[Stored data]
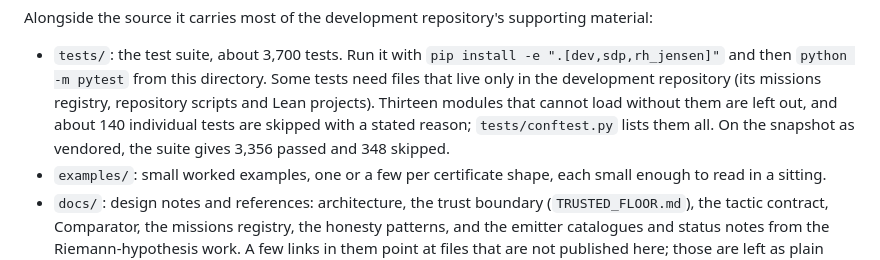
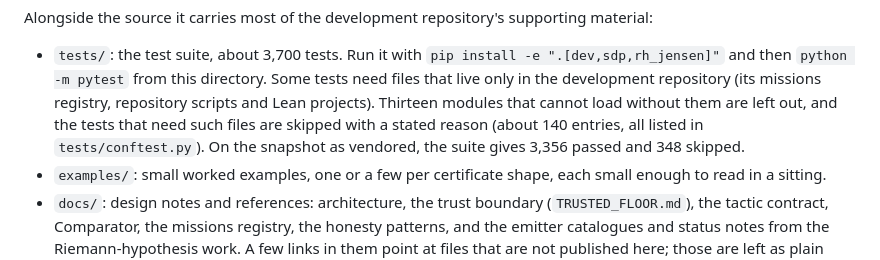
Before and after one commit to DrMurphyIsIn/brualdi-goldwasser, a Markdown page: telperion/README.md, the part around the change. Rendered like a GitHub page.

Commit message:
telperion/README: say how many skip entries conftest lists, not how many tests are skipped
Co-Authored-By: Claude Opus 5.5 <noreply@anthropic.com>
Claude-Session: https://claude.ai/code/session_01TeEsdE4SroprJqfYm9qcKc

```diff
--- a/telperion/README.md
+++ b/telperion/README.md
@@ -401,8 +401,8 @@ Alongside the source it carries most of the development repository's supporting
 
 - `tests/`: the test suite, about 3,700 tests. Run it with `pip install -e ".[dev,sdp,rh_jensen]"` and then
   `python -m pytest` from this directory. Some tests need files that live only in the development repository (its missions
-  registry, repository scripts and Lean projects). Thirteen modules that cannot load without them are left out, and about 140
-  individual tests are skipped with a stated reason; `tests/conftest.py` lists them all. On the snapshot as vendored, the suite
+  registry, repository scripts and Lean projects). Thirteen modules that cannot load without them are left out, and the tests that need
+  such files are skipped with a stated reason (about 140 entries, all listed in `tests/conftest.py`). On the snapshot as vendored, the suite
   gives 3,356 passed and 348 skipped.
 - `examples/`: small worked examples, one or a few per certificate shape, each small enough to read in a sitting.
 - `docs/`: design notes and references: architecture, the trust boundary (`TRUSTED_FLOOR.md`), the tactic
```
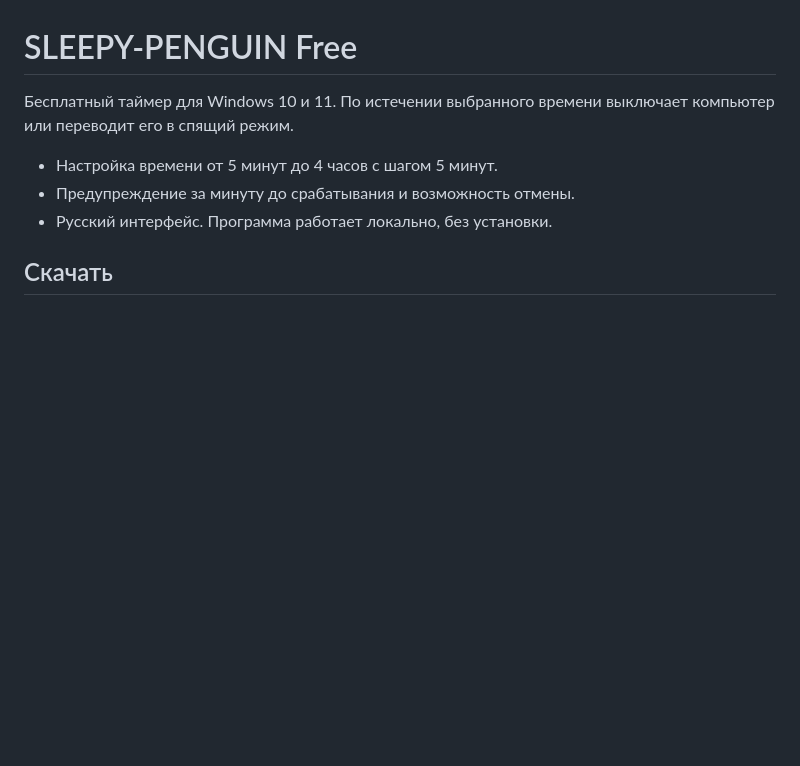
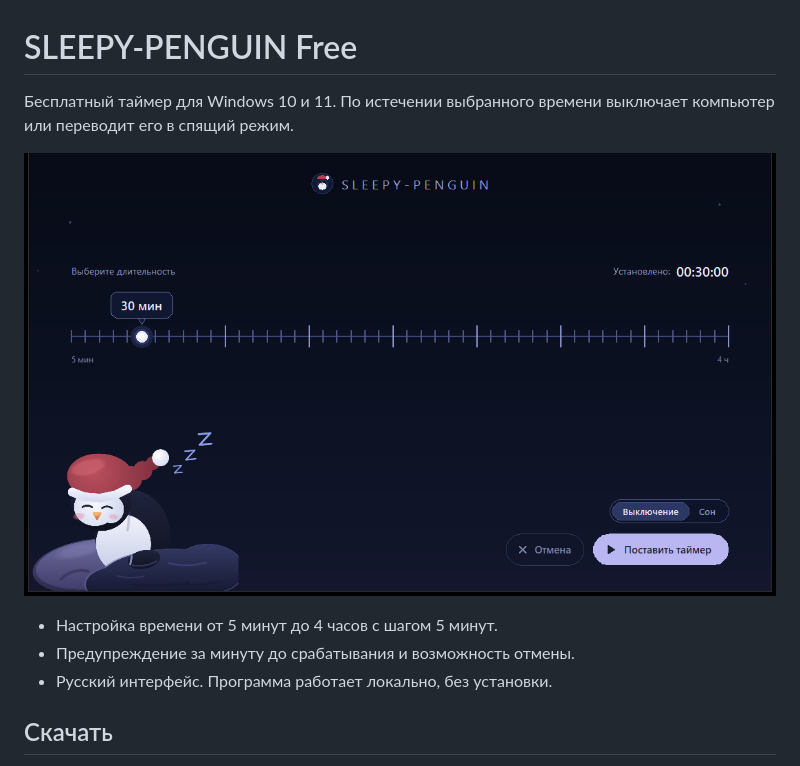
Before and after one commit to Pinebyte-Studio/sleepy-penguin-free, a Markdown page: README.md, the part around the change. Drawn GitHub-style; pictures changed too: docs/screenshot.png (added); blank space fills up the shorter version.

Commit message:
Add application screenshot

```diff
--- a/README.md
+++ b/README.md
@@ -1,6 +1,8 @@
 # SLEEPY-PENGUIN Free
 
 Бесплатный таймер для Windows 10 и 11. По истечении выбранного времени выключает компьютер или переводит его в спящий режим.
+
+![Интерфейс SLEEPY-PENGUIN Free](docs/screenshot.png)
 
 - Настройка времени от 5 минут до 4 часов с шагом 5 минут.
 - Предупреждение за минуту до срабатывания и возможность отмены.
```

## Task goal
Copy out each line of the records where the string "that" appears.

## Written answer
   `python -m pytest` from this directory. Some tests need files that live only in the development repository (its missions
-  registry, repository scripts and Lean projects). Thirteen modules that cannot load without them are left out, and about 140
+  registry, repository scripts and Lean projects). Thirteen modules that cannot load without them are left out, and the tests that need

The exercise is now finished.